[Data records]

"""

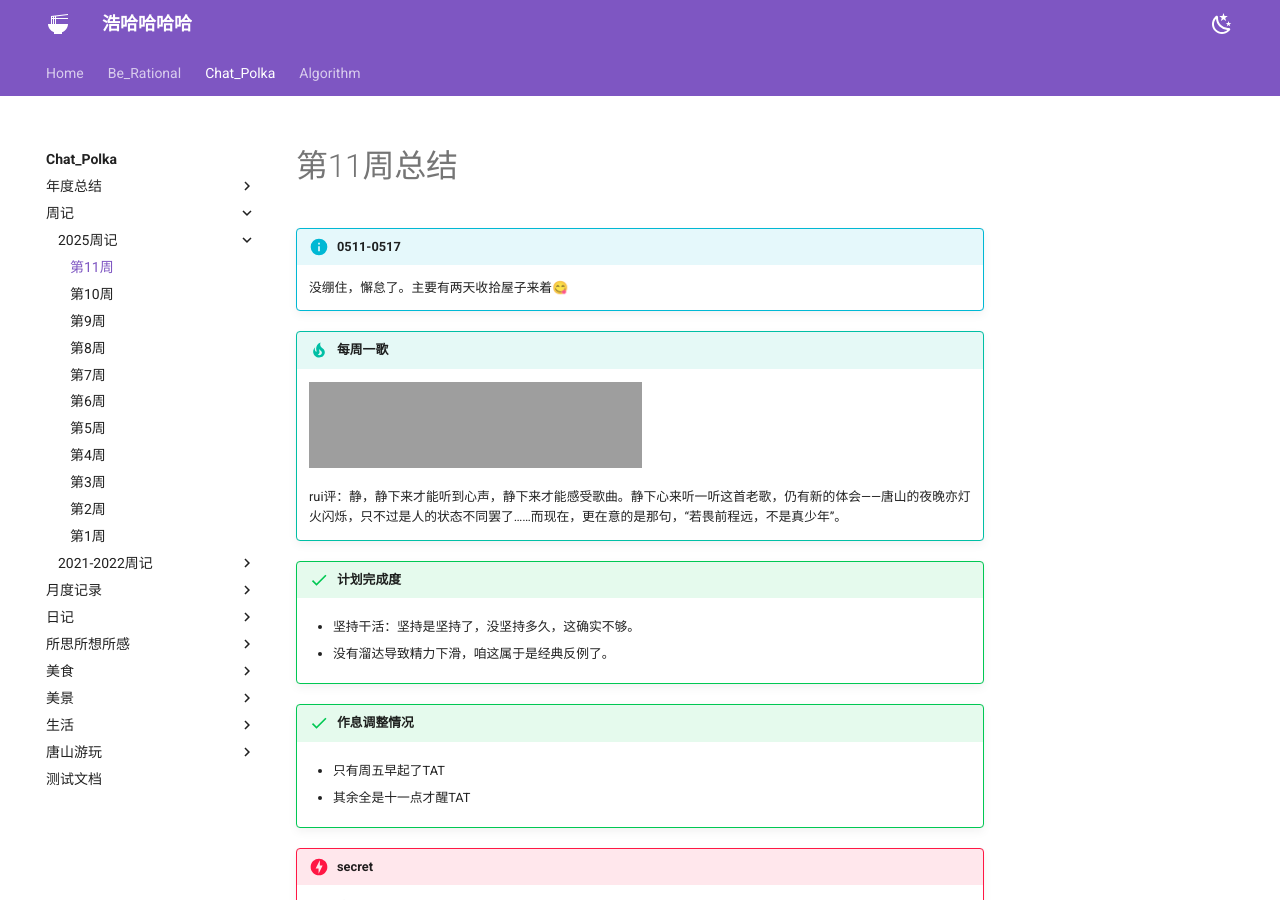
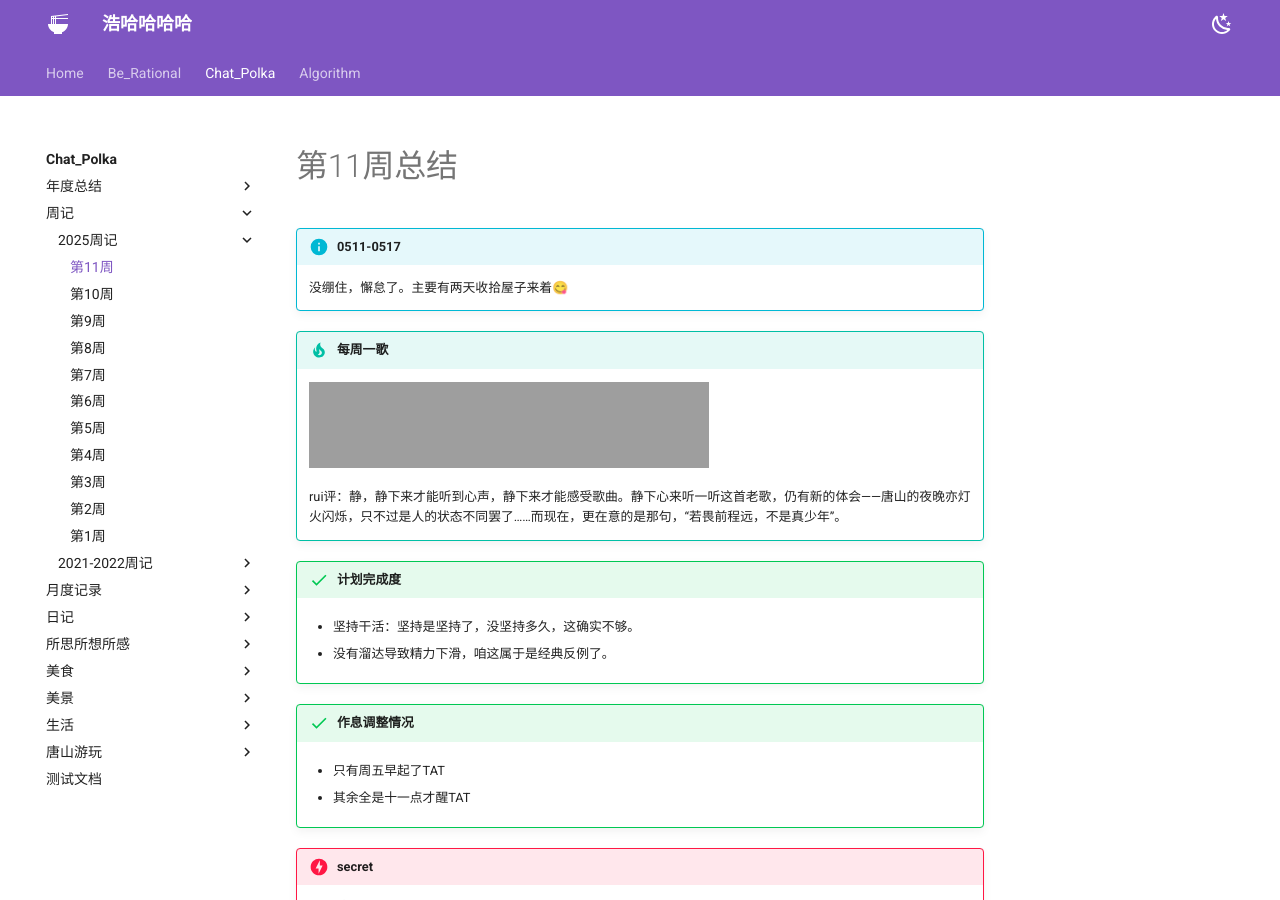
Before and after one commit to Haohahahaha/chat, an MkDocs documentation site: the page built from docs/1-Weekly/2025/0511-0517-11th.md, in a window 1280 px wide and 900 px high. Built offline with MkDocs 1.6.1 and Material for MkDocs 9.7.7, drawn with Linux system fonts in a browser that asks for light colours; grey boxes are pictures that could not be loaded.

Commit message:
2025-05-19_09:27:54 update

```diff
--- a/docs/1-Weekly/2025/0511-0517-11th.md
+++ b/docs/1-Weekly/2025/0511-0517-11th.md
@@ -6,7 +6,7 @@
 
 !!! tip "每周一歌"
 
-    <iframe frameborder="yes" border="100" marginwidth="4" marginheight="0" width=333 height=86 src="//music.163.com/outchain/player?type=2&id=1839711054&auto=0&height=66"></iframe>
+    <iframe frameborder="yes" border="100" marginwidth="4" marginheight="0" width=400 height=86 src="//music.163.com/outchain/player?type=2&id=1839711054&auto=0&height=66"></iframe>
     <!--此处 auto 指自动播放，若auto=1，则非 VIP 歌曲可以自动播放-->
 
     rui评：静，静下来才能听到心声，静下来才能感受歌曲。静下心来听一听这首老歌，仍有新的体会——唐山的夜晚亦灯火闪烁，只不过是人的状态不同罢了……而现在，更在意的是那句，“若畏前程远，不是真少年”。
```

"""

From the entries, copy every line in which the word "frameborder" occurs.

Result
-    <iframe frameborder="yes" border="100" marginwidth="4" marginheight="0" width=333 height=86 src="//music.163.com/outchain/player?type=2&id=1839711054&auto=0&height=66"></iframe>
+    <iframe frameborder="yes" border="100" marginwidth="4" marginheight="0" width=400 height=86 src="//music.163.com/outchain/player?type=2&id=1839711054&auto=0&height=66"></iframe>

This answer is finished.